## Task details:
A word-for-word copy of the data, with no images, is the required answer.

## Difference listings:
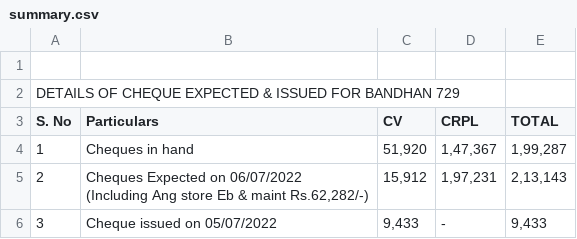
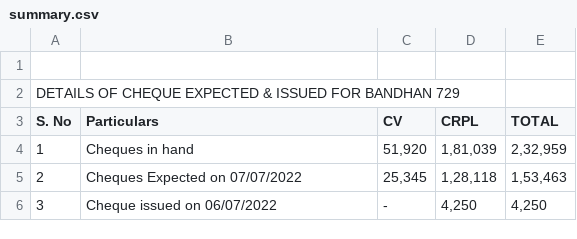
Before and after one commit to SimbhuTwice/CheersAcc, a CSV file: summary.csv, drawn as a sheet.

```diff
--- a/summary.csv
+++ b/summary.csv
@@ -3,10 +3,10 @@ DETAILS OF CHEQUE EXPECTED & ISSUED FOR BANDHAN 729,,,,,,,
 S. No,Particulars,CV,CRPL,TOTAL,,,
-1,Cheques in hand ," 51,920 "," 1,47,367 "," 1,99,287 ",,,
-2,"Cheques Expected on 06/07/2022
-(Including Ang store Eb & maint Rs.62,282/-)
-
-
-
-"," 15,912 "," 1,97,231 "," 2,13,143 ",,,
-3,"Cheque issued on 05/07/2022
-"," 9,433 ", -   ," 9,433 ",,,
+1,Cheques in hand ," 51,920 "," 1,81,039 "," 2,32,959 ",,,
+2,"Cheques Expected on 07/07/2022
+
+
+
+
+"," 25,345 "," 1,28,118 "," 1,53,463 ",,,
+3,"Cheque issued on 06/07/2022
+", -   ," 4,250 "," 4,250 ",,,
```
Also changed, not shown: cheers1.csv.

## Answer space:
Before and after one commit to SimbhuTwice/CheersAcc, a CSV file: summary.csv, drawn as a sheet.

```diff
--- a/summary.csv
+++ b/summary.csv
@@ -3,10 +3,10 @@ DETAILS OF CHEQUE EXPECTED & ISSUED FOR BANDHAN 729,,,,,,,
 S. No,Particulars,CV,CRPL,TOTAL,,,
-1,Cheques in hand ," 51,920 "," 1,47,367 "," 1,99,287 ",,,
-2,"Cheques Expected on 06/07/2022
-(Including Ang store Eb & maint Rs.62,282/-)
-
-
-
-"," 15,912 "," 1,97,231 "," 2,13,143 ",,,
-3,"Cheque issued on 05/07/2022
-"," 9,433 ", -   ," 9,433 ",,,
+1,Cheques in hand ," 51,920 "," 1,81,039 "," 2,32,959 ",,,
+2,"Cheques Expected on 07/07/2022
+
+
+
+
+"," 25,345 "," 1,28,118 "," 1,53,463 ",,,
+3,"Cheque issued on 06/07/2022
+", -   ," 4,250 "," 4,250 ",,,
```
Also changed, not shown: cheers1.csv.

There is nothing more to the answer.